I took the car in for a new inspection sticker, and when I returned to pick the car up, I was told the car had failed because the check engine light was on. I asked him if he could have predicted failure with the light on, and why he didn't tell me the car would fail before I committed to the test. (I hadn't noticed the CEL when I drove in).

******* He told me it is against the law in NY State to warn me ahead of the test that the CEL is on before he begins the test. *******

So had to go to the dealer and have them check and reset the light before I could have the test done
How can I confirm this assertion? Seems ridiculous.


  • If you live in an area that test "emissions" then a CEL that is on will automatically "fail" the car. You didn't notice the CEL was on prior to the inspection; does that mean the light wasn't on or that you just didn't pay attention to it?
  • This is the same as California. If the CEL is on, the car automatically fails.

    One thing you should be aware. When the dealership turns the CEL off, the car's computer knows about it. And it will tattle on you when you go back for the next test. So it might fail again, due to a CEL reset having been recently done. The car takes a while to decide whether the emissions equipment is working or not. The car has to go through a series of driving procedures before it decides whether the CEL should be on or not, and until that is done, which may take days or a few weeks depending on your driving habits, they may tell you they can't test it. This is done to prevent the owner from disconnecting the battery to turn off the CEL light in order to pass the test.

    If you Google "how to pass a New York emissions test", you'll probably get some good info. Or if you don't see anything there, try "How to pass a California emissions test". There's some good tips on some of those websites, one of the tips being "Make sure the CEL is off before you go to the test".

  • You can also reset the CEL yourself by simply removing the negative battery cable for a minute or two, saving an expensive trip to the dealer...Most autoparts stores will "read the codes" for you free so you know why the light is on..
  • It wouldn't surprise me if this were an accurate statement. I believe that, at least in some states, once the inspection process begins (which it technically did when they looked at the light), then you fail, with your current sticker removed. Whatever process is needed to resolve a failed inspection begins at that point.
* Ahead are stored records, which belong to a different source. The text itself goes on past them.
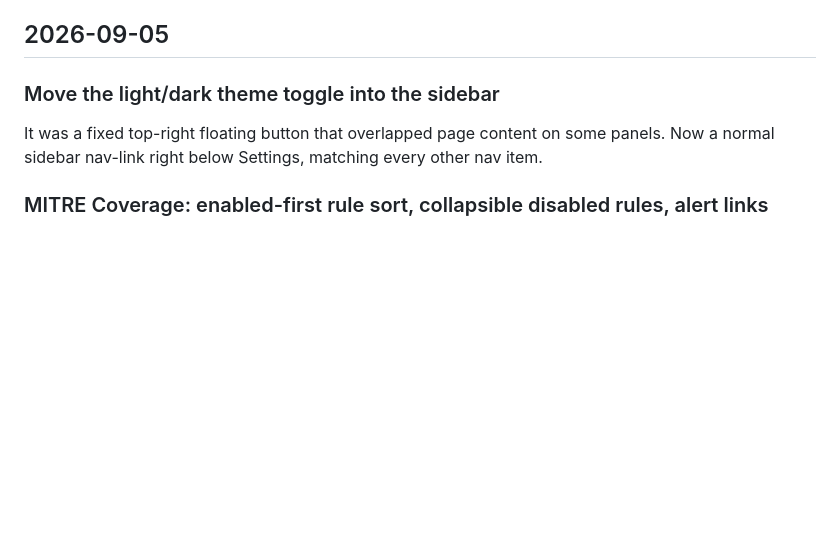
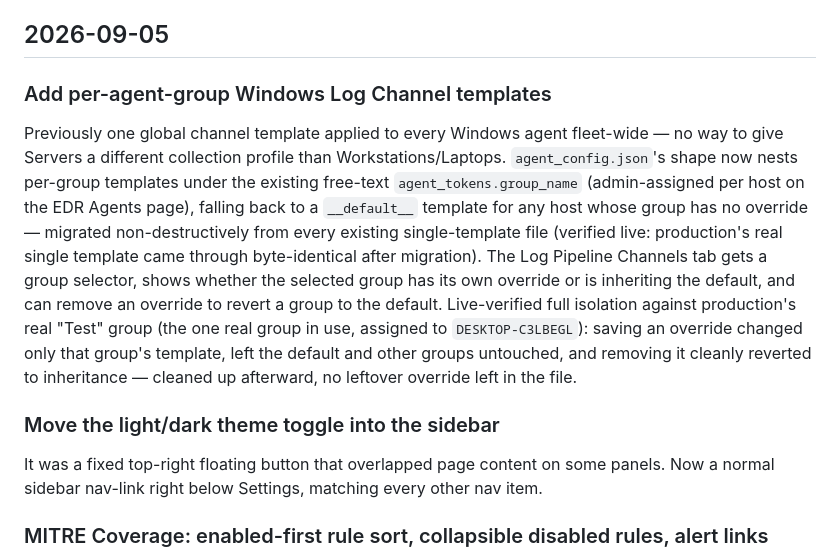
Before and after one commit to n0sfs/micro-dfir, a Markdown page: CHANGELOG.md, the part around the change. Rendered like a GitHub page; blank space fills up the shorter version.

Commit message:
CHANGELOG: add per-group Windows Log Channel templates entry

```diff
--- a/CHANGELOG.md
+++ b/CHANGELOG.md
@@ -9,6 +9,23 @@ fixes don't need their own line; group them into the feature they support. Newes
 Full commit-level detail is always available via `git log`.
 
 ## 2026-09-05
+
+### Add per-agent-group Windows Log Channel templates
+
+Previously one global channel template applied to every Windows agent fleet-wide —
+no way to give Servers a different collection profile than Workstations/Laptops.
+`agent_config.json`'s shape now nests per-group templates under the existing
+free-text `agent_tokens.group_name` (admin-assigned per host on the EDR Agents page),
+falling back to a `__default__` template for any host whose group has no override —
+migrated non-destructively from every existing single-template file (verified live:
+production's real single template came through byte-identical after migration). The
+Log Pipeline Channels tab gets a group selector, shows whether the selected group has
+its own override or is inheriting the default, and can remove an override to revert
+a group to the default. Live-verified full isolation against production's real "Test"
+group (the one real group in use, assigned to `DESKTOP-C3LBEGL`): saving an override
+changed only that group's template, left the default and other groups untouched, and
+removing it cleanly reverted to inheritance — cleaned up afterward, no leftover
+override left in the file.
 
 ### Move the light/dark theme toggle into the sidebar
 
```
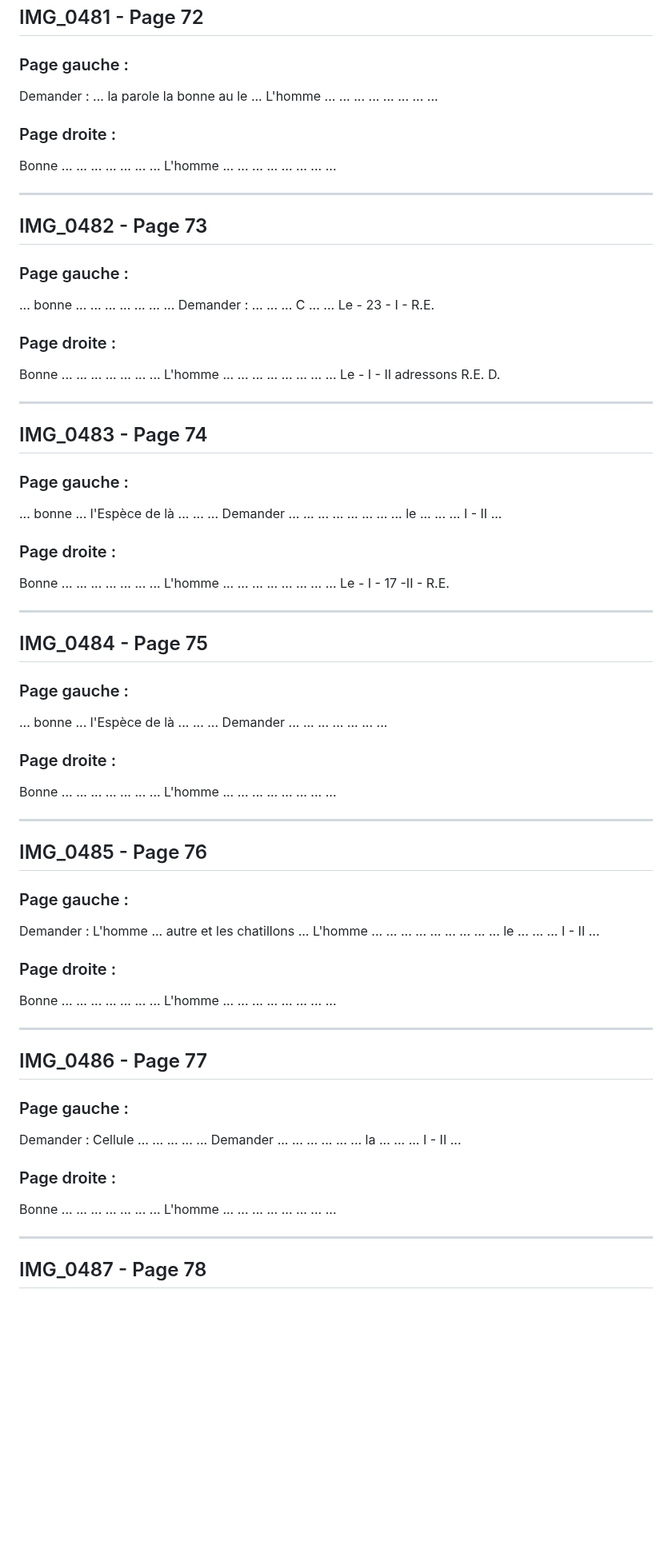
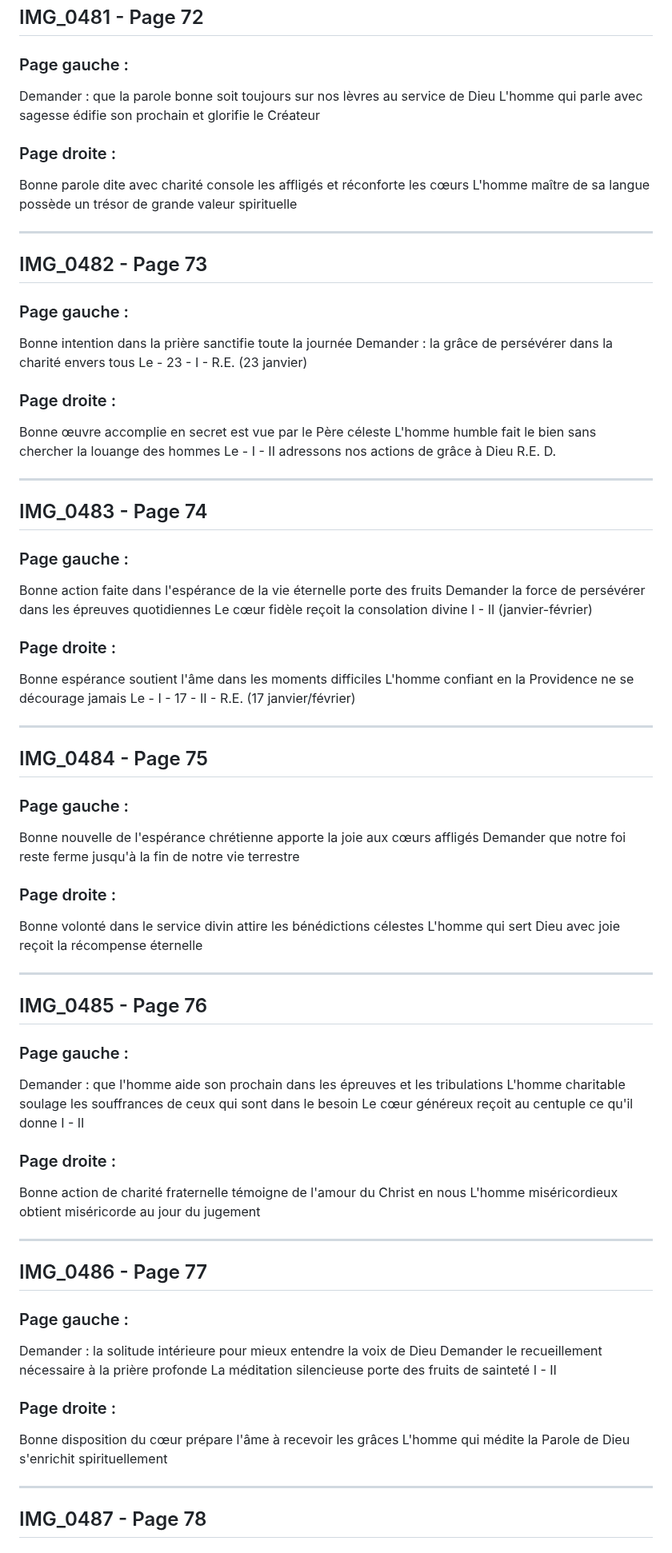
Before and after one commit to frederic-ramet/journal_de_guerre, a Markdown page: transcriptions_completes.md, the part around one of its changes. Shown at 80% size. Rendered like a GitHub page; blank space fills up the shorter version.

```diff
--- a/transcriptions_completes.md
+++ b/transcriptions_completes.md
@@ -1565,78 +1565,78 @@ L'homme maître de sa langue est maître de toute sa personne
 ## IMG_0481 - Page 72
 
 ### Page gauche :
-Demander : ... la parole la bonne au le ...
-L'homme ... ... ... ... ... ... ... ...
-
-### Page droite :
-Bonne ... ... ... ... ... ... ...
-L'homme ... ... ... ... ... ... ... ...
+Demander : que la parole bonne soit toujours sur nos lèvres au service de Dieu
+L'homme qui parle avec sagesse édifie son prochain et glorifie le Créateur
+
+### Page droite :
+Bonne parole dite avec charité console les affligés et réconforte les cœurs
+L'homme maître de sa langue possède un trésor de grande valeur spirituelle
 
 ---
 
 ## IMG_0482 - Page 73
 
 ### Page gauche :
-... bonne ... ... ... ... ... ... ...
-Demander : ... ... ... C ... ...
-Le - 23 - I - R.E.
-
-### Page droite :
-Bonne ... ... ... ... ... ... ...
-L'homme ... ... ... ... ... ... ... ...
-Le - I - II adressons R.E. D.
+Bonne intention dans la prière sanctifie toute la journée
+Demander : la grâce de persévérer dans la charité envers tous
+Le - 23 - I - R.E. (23 janvier)
+
+### Page droite :
+Bonne œuvre accomplie en secret est vue par le Père céleste
+L'homme humble fait le bien sans chercher la louange des hommes
+Le - I - II adressons nos actions de grâce à Dieu R.E. D.
 
 ---
 
 ## IMG_0483 - Page 74
 
 ### Page gauche :
-... bonne ... l'Espèce de là ... ... ...
-Demander ... ... ... ... ... ... ...
-... le ... ... ... I - II ...
-
-### Page droite :
-Bonne ... ... ... ... ... ... ...
-L'homme ... ... ... ... ... ... ... ...
-Le - I - 17 -II - R.E.
+Bonne action faite dans l'espérance de la vie éternelle porte des fruits
+Demander la force de persévérer dans les épreuves quotidiennes
+Le cœur fidèle reçoit la consolation divine I - II (janvier-février)
+
+### Page droite :
+Bonne espérance soutient l'âme dans les moments difficiles
+L'homme confiant en la Providence ne se décourage jamais
+Le - I - 17 - II - R.E. (17 janvier/février)
 
 ---
 
 ## IMG_0484 - Page 75
 
 ### Page gauche :
-... bonne ... l'Espèce de là ... ... ...
-Demander ... ... ... ... ... ... ...
-
-### Page droite :
-Bonne ... ... ... ... ... ... ...
-L'homme ... ... ... ... ... ... ... ...
+Bonne nouvelle de l'espérance chrétienne apporte la joie aux cœurs affligés
+Demander que notre foi reste ferme jusqu'à la fin de notre vie terrestre
+
+### Page droite :
+Bonne volonté dans le service divin attire les bénédictions célestes
+L'homme qui sert Dieu avec joie reçoit la récompense éternelle
 
 ---
 
 ## IMG_0485 - Page 76
 
 ### Page gauche :
-Demander : L'homme ... autre et les chatillons ...
-L'homme ... ... ... ... ... ... ... ...
-... le ... ... ... I - II ...
-
-### Page droite :
-Bonne ... ... ... ... ... ... ...
-L'homme ... ... ... ... ... ... ... ...
+Demander : que l'homme aide son prochain dans les épreuves et les tribulations
+L'homme charitable soulage les souffrances de ceux qui sont dans le besoin
+Le cœur généreux reçoit au centuple ce qu'il donne I - II
+
+### Page droite :
+Bonne action de charité fraternelle témoigne de l'amour du Christ en nous
+L'homme miséricordieux obtient miséricorde au jour du jugement
 
 ---
 
 ## IMG_0486 - Page 77
 
 ### Page gauche :
-Demander : Cellule ... ... ... ... ...
-Demander ... ... ... ... ...
-... la ... ... ... I - II ...
-
-### Page droite :
-Bonne ... ... ... ... ... ... ...
-L'homme ... ... ... ... ... ... ... ...
+Demander : la solitude intérieure pour mieux entendre la voix de Dieu
+Demander le recueillement nécessaire à la prière profonde
+La méditation silencieuse porte des fruits de sainteté I - II
+
+### Page droite :
+Bonne disposition du cœur prépare l'âme à recevoir les grâces
+L'homme qui médite la Parole de Dieu s'enrichit spirituellement
 
 ---
 
```
Also changed, not shown: other parts of transcriptions_completes.md (+32 -32 lines).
    On another note, you seem to be saying both that the light was on and that it wasn't on. Which is it?
  • edited January 2013
    Sorry but the whole thing is ridiculous. We had this in Minnesota for a few years and the only one benefiting by testing was the private testing vendors. We finally got rid of testing while the vendors howled about it. They're more concerned about collecting their test fee than cleaning the air.
  • The process may be ridiculous but don't blame the inspector. It could well be that the inspector thinks certain policies are ridiculous also but if the inspector violates those policies they could be subject to fine or jail time.

    Some years back there was a new story about a fleet mechanic in KS who was faced with 7 years in prison and a 50k dollar fine for illegally adding a partial can of refrigerant to a company owned vehicle

    When OK had a safety inspection program we used to get a lot of complaints over that one too.
    The law stated that when an inspection commenced (meaning the car hit the service bay) the inspection had to be completed; meaning the car either passed or was rejected for whatever reason with a rejection slip written up in the case of the latter.
    Many people would get very irate over a rejection slip and would insist that the inspection just be ended, the paperwork shelved, and they would bring the car back after repair.
    Fine for them maybe, but not so fine for the inspector who was faced with a fine and jail time for doing so.
  • Same here in NH. If the CEL light is on...FAIL.

    You do NOT have to take it to the dealer to reset the CEL. Any competent mechanic can do it. Or as Caddyman said..just remove the battery cable for a while.

    In NH just clearing the code won't work. You have to drive a certain amount of miles with the code off before it'll pass inspection.
  • NY Inspections- You automatically fail if the check engine light is on. If you clear the codes you have to drive the ar for a day or to for the various systems to have run a self check to be in a ready to read state. You can however pass inspection with one system not ready to be read.
    Many people on this site have disagreed with me in the past about this. If you want to disagree with me about this please look it up yourself on NY States DMV website, it isn't difficult.
  • Also consider that if a CEL is on no one knows why until it is investigated. So find out why the light is on and fix it.
  • edited January 2013
    As Mike said, in NH the CEL is an automatic failure.
    And checking for the CEL is part of the inspection. Once you submit the vehicle, once you turn the key over to the shop, if the tech sees the CEL lilght on he cannot ignore it. He must at that point fail the vehicle.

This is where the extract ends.